Tagging 26 million Publications within 26 minutes – Adding “Spark” to the code !
At the Data Engineering team at Innoplexus, we have been working tirelessly for the past 2 months to reduce the time taken to tag our entire publications database. The database has 26 million publications and our initial approach to getting this done would tag only a million of these publications daily. This meant 26 days for the entire data which consequently meant our live product would be offline for these many days during an update. We had to reduce this time to hours or even better, to minutes!
Why was tagging needed?
Our product offers users an interface to discover publications related to their field of research. For example, an academician working on “algorithm design” would like to see recent publications in this field. For us to filter all the publications on “algorithm design”, we had to have a classification of our publications database. We thought of adding tags to our publications based on their content. An analogy of this is Netflix classifying movies by genre.
Our approach to tagging
Creating a database of tagging terms:
Once we were convinced of our approach, we found out all relevant tags in different areas of research and the terms we needed to look for in order to add these tags. Also, we realized there are open source databases of terms to be looked for in publications and tags corresponding to these terms. Combined together, they came up with an Ontology. This ontology serves as our knowledge base. Among many other things, it has 6.2 million tagging terms to look for and tags corresponding to them.
Next we had to come up with an efficient tagging algorithm. We had to find a way to leverage this ontology and tag raw data. In our publications database, we had “article title” and “article abstract” among other entries such as ‘authors’, ‘publication date’, ‘journal title’. It was decided that we search for the presence of tagging terms in ‘article title’ and ‘article abstract’ and then tag accordingly. The tagging terms could be a word or a phrase and hence it was required to match them on an “as is” basis except for the case of the letters. The appearance of order of different words in tagging terms had to be the same as in ‘article title’ and ‘abstract’. Also, the entire phrase had to be checked and not just a part of the phrase.
Since the two databases – publications and tagging terms, were huge, we could not choose to traverse through both of them as complexity would be O(n*n). So, we chose to create a map of tagging terms where keys would be the terms that we were looking for in publications and values would be the tag, which we would add to the publication. Redis was an obvious choice as it creates an in-memory database for faster look ups with complexity of O(1). Now, ‘article title’ and ‘abstracts’ had to be broken into a structure which matched with these keys so that we could look for their tags. We decided to create ngrams from titles and abstracts and look for these ngrams in the Redis server and get corresponding tags if present, and then tag the publications accordingly. Maximum number of words in a tagging term was 7, so we created ngrams of 7 or below. This way, the complexity would be O(n).
Getting it done
Initial Approach: Python Code

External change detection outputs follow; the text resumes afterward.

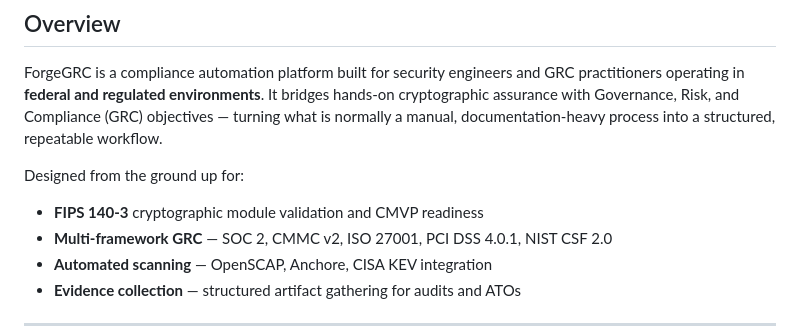
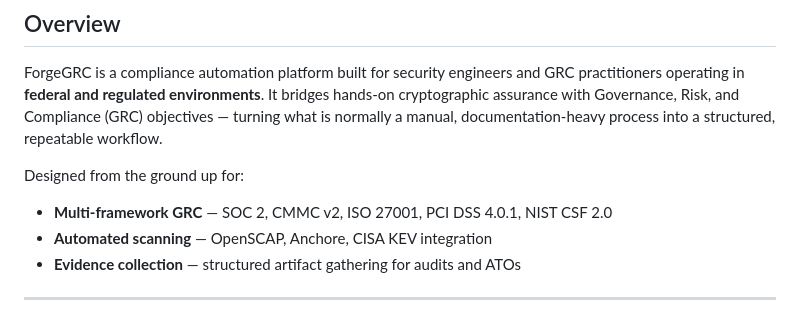
Before and after one commit to IAwiz87/ForgeGRC, a Markdown page: README.md, the part around the change. Drawn GitHub-style.

```diff
--- a/README.md
+++ b/README.md
@@ -20,7 +20,6 @@
 ForgeGRC is a compliance automation platform built for security engineers and GRC practitioners operating in **federal and regulated environments**. It bridges hands-on cryptographic assurance with Governance, Risk, and Compliance (GRC) objectives — turning what is normally a manual, documentation-heavy process into a structured, repeatable workflow.
 
 Designed from the ground up for:
-- **FIPS 140-3** cryptographic module validation and CMVP readiness
 - **Multi-framework GRC** — SOC 2, CMMC v2, ISO 27001, PCI DSS 4.0.1, NIST CSF 2.0
 - **Automated scanning** — OpenSCAP, Anchore, CISA KEV integration
 - **Evidence collection** — structured artifact gathering for audits and ATOs
```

Next, the job was for us was to implement this algorithm. Publications data was stored in mongoDB and the tagging terms were stored in Redis server. We began with writing a python script to read publications data from mongoDB and create ngrams from them and extract values for these ngrams from Redis if present, and then add a tag key along with the tag. When run on a 6 core server with 8GB RAM each, the algorithm was able to tag around a million publications daily. Another attempt was made with 60 cores only to find that it took 6 days using this method.
We had to get it done within an hour at most. So, a brainstorming session was scheduled to change the approach altogether to reduce the time. Also, it was decided to add “Spark” to the code.
Final Approach: Spark/Scala code
The publications database was shifted to HBase for distributed storage. A python code to write data from mongo to HBase was implemented. The fact that spark itself is written in Scala and that we could import all libraries of java plus its own, we chose to write our tagging algorithm in Scala. Spark does all the processing in-memory and is about 100 times faster than the Mapreduce coding paradigm.
Publications data was fetched as RDD (Resilient Distributed Datasets) from HBase into Spark. Similarly tagging terms were fetched from Redis server. For faster look ups and less memory consumption, we calculated hash values for all the tagging terms imported from Redis and created a map where keys would be these hash values and the values would be the term which we would tag. For publications, ngrams with less than or equal to 7 words were created and then their hash values were calculated. These hash values were looked up in the map we created and values were tagged accordingly if present.
With much eagerness and hope, the code was run on a 16 core server with 64 GB RAM each and it took only 26 minutes for the entire publications dataset to be tagged. We were extremely satisfied with the results. We were able to do what we set out to achieve and our results ended up with our team getting recognized for our efforts and approach.
Ravi Ranjan works as a Data Engineer at Innoplexus. He is an IIT Delhi graduate who can be found reading, traveling, writing blogs and exploring life in his free time.